* **WORK TASK**
Beneath this task are records; tally the lines in them that contain "image" and report only the number.
*** THE INPUT Section Begins ***
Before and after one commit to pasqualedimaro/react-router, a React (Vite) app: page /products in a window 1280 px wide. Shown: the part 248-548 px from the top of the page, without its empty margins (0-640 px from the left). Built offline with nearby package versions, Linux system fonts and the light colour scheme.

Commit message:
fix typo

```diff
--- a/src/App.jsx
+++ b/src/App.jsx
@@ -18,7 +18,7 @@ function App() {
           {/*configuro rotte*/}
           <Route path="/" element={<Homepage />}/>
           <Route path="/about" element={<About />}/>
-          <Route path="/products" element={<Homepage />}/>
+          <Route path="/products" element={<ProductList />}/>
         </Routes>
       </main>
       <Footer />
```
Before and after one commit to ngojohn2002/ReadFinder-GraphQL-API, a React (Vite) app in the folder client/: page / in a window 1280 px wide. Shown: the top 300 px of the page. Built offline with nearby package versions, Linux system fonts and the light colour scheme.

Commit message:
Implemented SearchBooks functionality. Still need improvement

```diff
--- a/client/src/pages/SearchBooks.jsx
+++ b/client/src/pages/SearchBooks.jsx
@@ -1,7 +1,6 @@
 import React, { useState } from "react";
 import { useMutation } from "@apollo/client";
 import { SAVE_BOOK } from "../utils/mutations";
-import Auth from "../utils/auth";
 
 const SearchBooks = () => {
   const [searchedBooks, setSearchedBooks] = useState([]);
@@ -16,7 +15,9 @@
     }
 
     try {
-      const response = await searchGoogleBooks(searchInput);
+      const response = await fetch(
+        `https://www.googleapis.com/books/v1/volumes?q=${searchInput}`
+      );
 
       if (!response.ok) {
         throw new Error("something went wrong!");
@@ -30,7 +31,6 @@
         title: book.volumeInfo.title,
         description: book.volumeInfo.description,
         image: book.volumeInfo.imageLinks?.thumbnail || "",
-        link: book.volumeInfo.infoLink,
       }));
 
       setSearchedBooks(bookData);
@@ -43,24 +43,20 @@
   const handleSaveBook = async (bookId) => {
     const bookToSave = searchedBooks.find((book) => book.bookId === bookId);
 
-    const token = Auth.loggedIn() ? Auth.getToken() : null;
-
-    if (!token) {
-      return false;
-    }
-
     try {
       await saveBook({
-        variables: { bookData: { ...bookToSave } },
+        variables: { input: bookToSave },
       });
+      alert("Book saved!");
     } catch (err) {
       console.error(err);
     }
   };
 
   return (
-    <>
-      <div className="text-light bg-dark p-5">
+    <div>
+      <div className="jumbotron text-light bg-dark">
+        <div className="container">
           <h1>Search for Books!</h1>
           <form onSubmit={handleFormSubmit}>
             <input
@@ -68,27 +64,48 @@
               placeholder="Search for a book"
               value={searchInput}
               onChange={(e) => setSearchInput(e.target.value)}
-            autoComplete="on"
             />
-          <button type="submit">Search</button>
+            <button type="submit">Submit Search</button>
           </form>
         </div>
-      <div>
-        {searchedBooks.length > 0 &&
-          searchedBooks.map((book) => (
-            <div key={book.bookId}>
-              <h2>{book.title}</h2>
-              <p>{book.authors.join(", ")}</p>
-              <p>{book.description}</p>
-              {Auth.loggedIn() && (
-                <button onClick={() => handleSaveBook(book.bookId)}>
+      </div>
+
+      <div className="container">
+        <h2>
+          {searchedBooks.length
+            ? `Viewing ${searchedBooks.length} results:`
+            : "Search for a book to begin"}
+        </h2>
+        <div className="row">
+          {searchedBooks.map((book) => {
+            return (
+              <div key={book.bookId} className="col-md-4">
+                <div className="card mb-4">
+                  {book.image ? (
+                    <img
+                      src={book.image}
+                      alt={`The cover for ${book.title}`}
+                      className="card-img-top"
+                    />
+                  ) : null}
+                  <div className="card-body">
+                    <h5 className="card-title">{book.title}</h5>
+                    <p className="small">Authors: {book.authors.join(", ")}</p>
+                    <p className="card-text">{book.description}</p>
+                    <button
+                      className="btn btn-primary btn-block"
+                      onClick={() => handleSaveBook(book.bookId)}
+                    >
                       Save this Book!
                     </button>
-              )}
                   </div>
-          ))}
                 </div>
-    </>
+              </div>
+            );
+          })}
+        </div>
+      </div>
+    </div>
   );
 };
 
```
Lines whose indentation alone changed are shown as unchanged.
*** THE INPUT Section Ends ***
* **ANSWER FOR THE TASK**
3